Mor snorted. “Now that definitely says it all. I guess that means we have to track down each and every owner.”
“The ones who aren’t human,” Jared pointed out.
“Nope, all of them, because a Supe could have used a human as a front when they purchased it,” Daniel contradicted.
“Probably would have in the last fifty years or so. Are we counting out whoever owns the warehouse?”
“No. We check each and every one of them since the first Europeans landed here.”
“Do you think the records actually go back that far?” Mor asked.
“What’s not in the city archives, I’m sure we can dig up elsewhere, through the Supe Council or a couple of people I know who’ve been around for a very long time and are interested in the city’s history,” Jared told her.
And dig it up they did. The following morning they had a complete history of the property including its original owners before and after the fire of 1788 that had partially destroyed the city.
“These three we can eliminate out of hand,” Jared commented, pointing to the names which were starred. “One of my sources knew the family and verified that each of them was human.”
“Would we be remiss if we didn’t consider the ones who came after them, at least for now?” Mor asked.

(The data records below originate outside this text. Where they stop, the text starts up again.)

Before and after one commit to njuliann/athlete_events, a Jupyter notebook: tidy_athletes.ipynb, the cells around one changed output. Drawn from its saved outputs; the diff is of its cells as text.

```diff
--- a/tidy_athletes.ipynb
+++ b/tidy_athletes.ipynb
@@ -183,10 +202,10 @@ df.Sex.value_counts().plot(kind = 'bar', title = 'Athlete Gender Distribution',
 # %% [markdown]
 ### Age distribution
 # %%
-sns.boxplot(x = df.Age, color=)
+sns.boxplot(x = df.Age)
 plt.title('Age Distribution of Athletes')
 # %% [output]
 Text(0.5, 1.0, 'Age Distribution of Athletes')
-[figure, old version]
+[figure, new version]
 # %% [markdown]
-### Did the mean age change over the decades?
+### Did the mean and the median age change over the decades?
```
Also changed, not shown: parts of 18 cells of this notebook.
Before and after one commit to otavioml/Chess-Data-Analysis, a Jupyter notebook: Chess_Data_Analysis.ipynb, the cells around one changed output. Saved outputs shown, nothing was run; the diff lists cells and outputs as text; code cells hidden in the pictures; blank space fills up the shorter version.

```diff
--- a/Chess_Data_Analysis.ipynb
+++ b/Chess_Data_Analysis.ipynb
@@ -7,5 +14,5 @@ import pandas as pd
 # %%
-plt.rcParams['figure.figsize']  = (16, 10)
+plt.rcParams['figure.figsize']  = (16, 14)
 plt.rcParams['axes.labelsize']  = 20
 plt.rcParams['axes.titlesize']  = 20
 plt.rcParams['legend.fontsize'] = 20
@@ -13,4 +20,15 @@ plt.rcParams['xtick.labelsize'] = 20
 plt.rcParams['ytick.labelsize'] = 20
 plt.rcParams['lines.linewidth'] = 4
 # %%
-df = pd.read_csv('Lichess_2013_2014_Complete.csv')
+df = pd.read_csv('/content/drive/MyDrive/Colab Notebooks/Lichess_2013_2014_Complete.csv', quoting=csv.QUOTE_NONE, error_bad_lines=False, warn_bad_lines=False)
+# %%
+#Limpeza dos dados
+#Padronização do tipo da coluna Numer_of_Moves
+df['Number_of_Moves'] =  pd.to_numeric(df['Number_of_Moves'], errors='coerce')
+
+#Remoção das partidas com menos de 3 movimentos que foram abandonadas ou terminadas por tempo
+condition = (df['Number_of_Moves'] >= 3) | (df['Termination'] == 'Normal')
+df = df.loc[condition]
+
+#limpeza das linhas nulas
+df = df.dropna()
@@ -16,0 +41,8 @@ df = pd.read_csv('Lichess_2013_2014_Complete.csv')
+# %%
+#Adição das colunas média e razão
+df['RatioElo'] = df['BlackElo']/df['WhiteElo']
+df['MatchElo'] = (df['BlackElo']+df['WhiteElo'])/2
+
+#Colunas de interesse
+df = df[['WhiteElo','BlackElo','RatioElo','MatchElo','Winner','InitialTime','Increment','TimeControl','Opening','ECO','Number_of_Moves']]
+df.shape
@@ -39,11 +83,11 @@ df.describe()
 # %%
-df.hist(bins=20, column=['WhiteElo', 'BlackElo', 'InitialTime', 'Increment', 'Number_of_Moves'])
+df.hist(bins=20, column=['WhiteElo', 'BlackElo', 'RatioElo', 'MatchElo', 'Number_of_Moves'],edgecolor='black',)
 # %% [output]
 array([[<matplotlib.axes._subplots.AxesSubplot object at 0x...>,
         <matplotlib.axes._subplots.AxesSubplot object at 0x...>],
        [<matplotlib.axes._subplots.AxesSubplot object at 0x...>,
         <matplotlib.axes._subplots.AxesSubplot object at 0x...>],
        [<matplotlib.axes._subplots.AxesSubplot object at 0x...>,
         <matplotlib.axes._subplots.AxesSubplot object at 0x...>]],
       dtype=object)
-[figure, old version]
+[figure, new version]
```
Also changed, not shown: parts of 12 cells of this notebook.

“Let’s just put them on the back burner and see what we can find out about those two,” Daniel tapped two of the names at the beginning of the list, “Mr. John Fitz John whose construction company sat on the site in the early eighteen hundreds and Madam Gravier nee St. Pierre. She and her second husband built their home on the property soon after the second fire.”
“Marie St. Pierre?” Jared asked.
Daniel flipped the page to the information they had, slim as it was in some cases, on each of the property owners. “Yes. Why?”
Jared shook his head. “Something about that name niggles at me, although of course it’s a fairly common one.”